A man named Cihan Sezer, who resigned after the abuse he was exposed to at Comdata, confirmed these accounts. The customers themselves are abusive, he said, which is then exacerbated by the abuse of supervisors. They pressure employees to take more and more calls, then “mob” them when they don’t. Accounts were kept of employees’ performance and they were denied bonuses for no clear reason.

When the pandemic happened, all of these employees confirmed, the mobbing did not stop. Sezer said that he was forced to keep his computer camera on at all times for supervisors to watch, and the workload intensified. 

“Now that the workplace and home are intertwined, [employees] are called by the company outside of working hours, and they are asked to respond by mail or in the WhatsApp group,” Sezer said, “Some were even forced into meetings outside of working hours. In short, there is even more victimization now than in our former working environment.”

The employee in Mardin said that when they began working from home, she was forced to sign an agreement that said she would not ask the company for compensation for her electricity or internet. 

Union works to improve conditions

Levent Dokuyucu, chairman of the DİSK Communication Workers’ Union, said that he is looking into the matter and the union considers it to be of the highest importance. A month and a half ago, call center employees were transferred to the communication union, and now, he says, they are working to unveil and better working conditions. 

“Mobbing has transformed into physical violence in these companies,” Dokuyucu said, “Our goal is to organize in all call centers. We have also engaged with collective bargaining at Comdata. We haven’t had any trouble with the company so far, but we expect to have trouble when we negotiate the collective agreement. They will try to prevent it.”

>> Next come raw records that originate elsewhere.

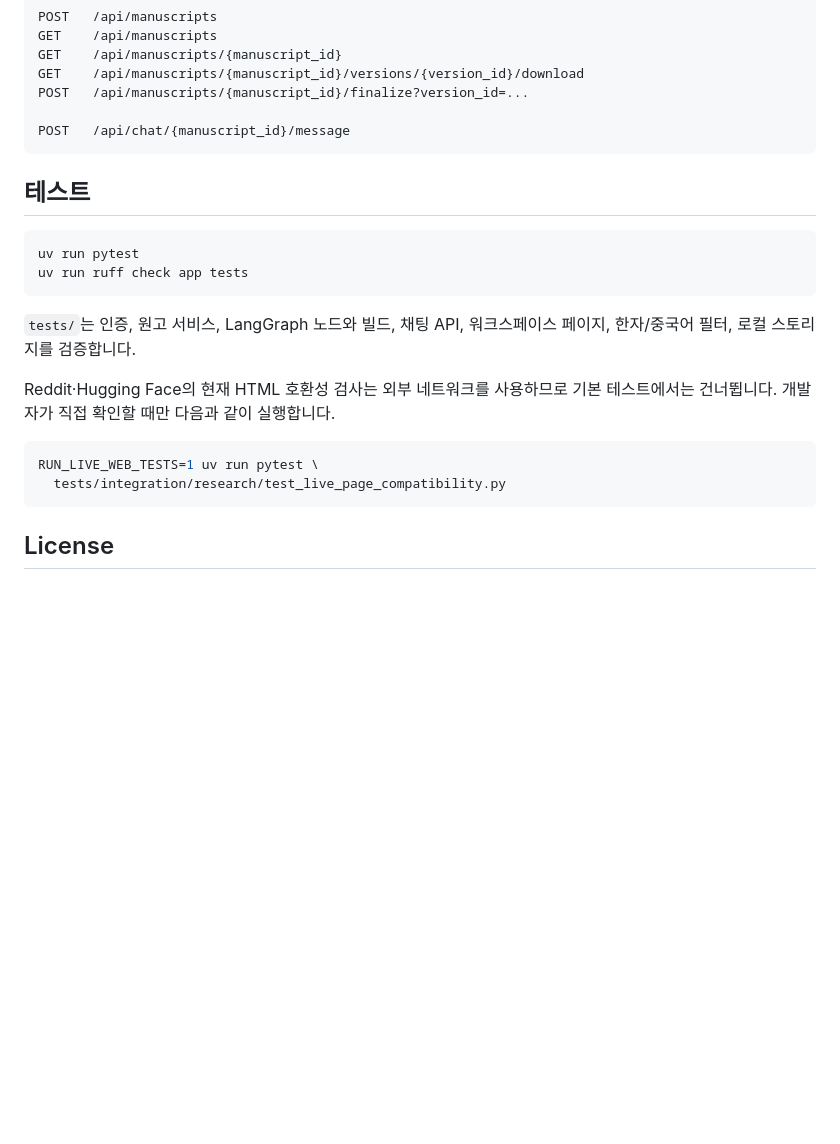
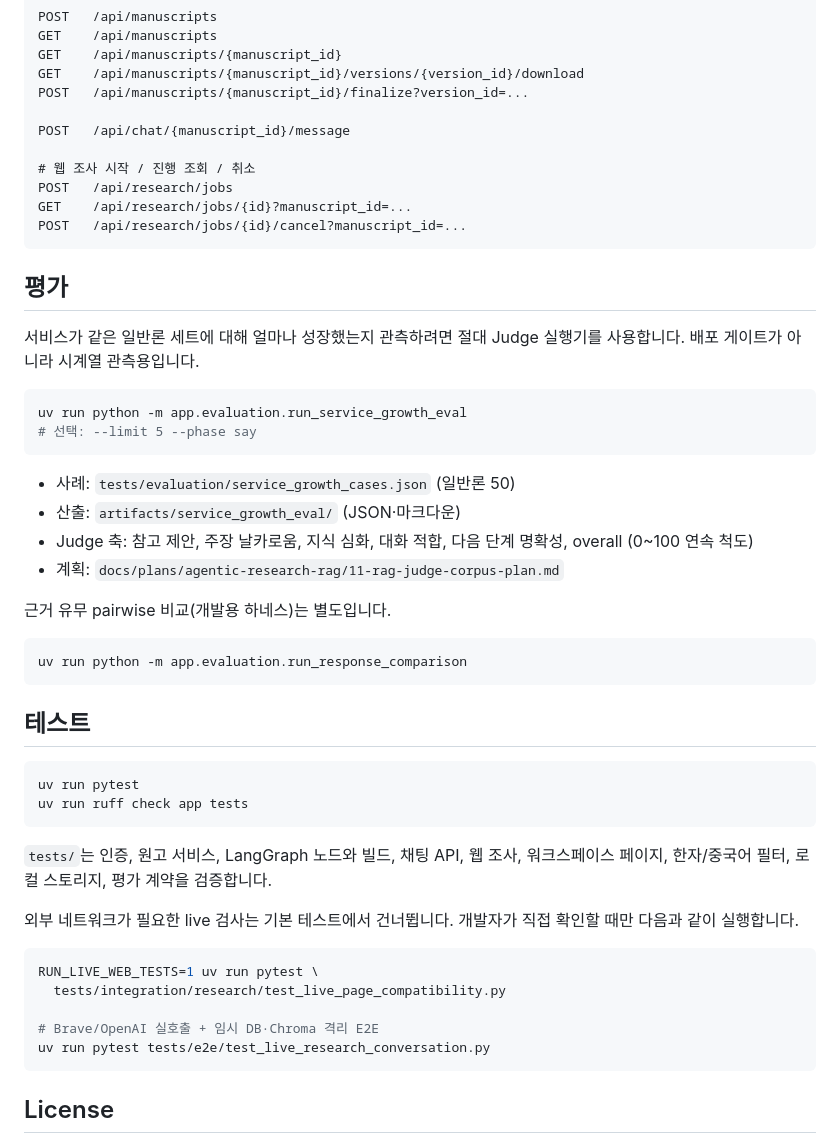
Before and after one commit to sjnqkqh/Think-Chair, a Markdown page: README.md, the part around one of its changes. GitHub-like rendering; blank space fills up the shorter version.

````diff
--- a/README.md
+++ b/README.md
@@ -169,6 +203,31 @@ GET    /api/manuscripts/{manuscript_id}/versions/{version_id}/download
 POST   /api/manuscripts/{manuscript_id}/finalize?version_id=...
 
 POST   /api/chat/{manuscript_id}/message
+
+# 웹 조사 시작 / 진행 조회 / 취소
+POST   /api/research/jobs
+GET    /api/research/jobs/{id}?manuscript_id=...
+POST   /api/research/jobs/{id}/cancel?manuscript_id=...
+```
+
+## 평가
+
+서비스가 같은 일반론 세트에 대해 얼마나 성장했는지 관측하려면 절대 Judge 실행기를 사용합니다. 배포 게이트가 아니라 시계열 관측용입니다.
+
+```bash
+uv run python -m app.evaluation.run_service_growth_eval
+# 선택: --limit 5 --phase say
+```
+
+- 사례: `tests/evaluation/service_growth_cases.json` (일반론 50)
+- 산출: `artifacts/service_growth_eval/` (JSON·마크다운)
+- Judge 축: 참고 제안, 주장 날카로움, 지식 심화, 대화 적합, 다음 단계 명확성, overall (0~100 연속 척도)
+- 계획: `docs/plans/agentic-research-rag/11-rag-judge-corpus-plan.md`
+
+근거 유무 pairwise 비교(개발용 하네스)는 별도입니다.
+
+```bash
+uv run python -m app.evaluation.run_response_comparison
 ```
 
 ## 테스트
@@ -178,14 +237,16 @@ uv run pytest
 uv run ruff check app tests
 ```
 
-`tests/`는 인증, 원고 서비스, LangGraph 노드와 빌드, 채팅 API, 워크스페이스 페이지, 한자/중국어 필터, 로컬 스토리지를 검증합니다.
+`tests/`는 인증, 원고 서비스, LangGraph 노드와 빌드, 채팅 API, 웹 조사, 워크스페이스 페이지, 한자/중국어 필터, 로컬 스토리지, 평가 계약을 검증합니다.
 
-Reddit·Hugging Face의 현재 HTML 호환성 검사는 외부 네트워크를 사용하므로 기본
-테스트에서는 건너뜁니다. 개발자가 직접 확인할 때만 다음과 같이 실행합니다.
+외부 네트워크가 필요한 live 검사는 기본 테스트에서 건너뜁니다. 개발자가 직접 확인할 때만 다음과 같이 실행합니다.
 
 ```bash
 RUN_LIVE_WEB_TESTS=1 uv run pytest \
   tests/integration/research/test_live_page_compatibility.py
+
+# Brave/OpenAI 실호출 + 임시 DB·Chroma 격리 E2E
+uv run pytest tests/e2e/test_live_research_conversation.py
 ```
 
 ## License
````
Also changed, not shown: other parts of README.md (+54 -20 lines).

Dokuyucu says the union will directly address the violence and abuse in the bargaining process and hope to have the agreement finalized by the end of November.

Comdata refused to comment on this story and told Duvar they “reserved their right to take legal action.”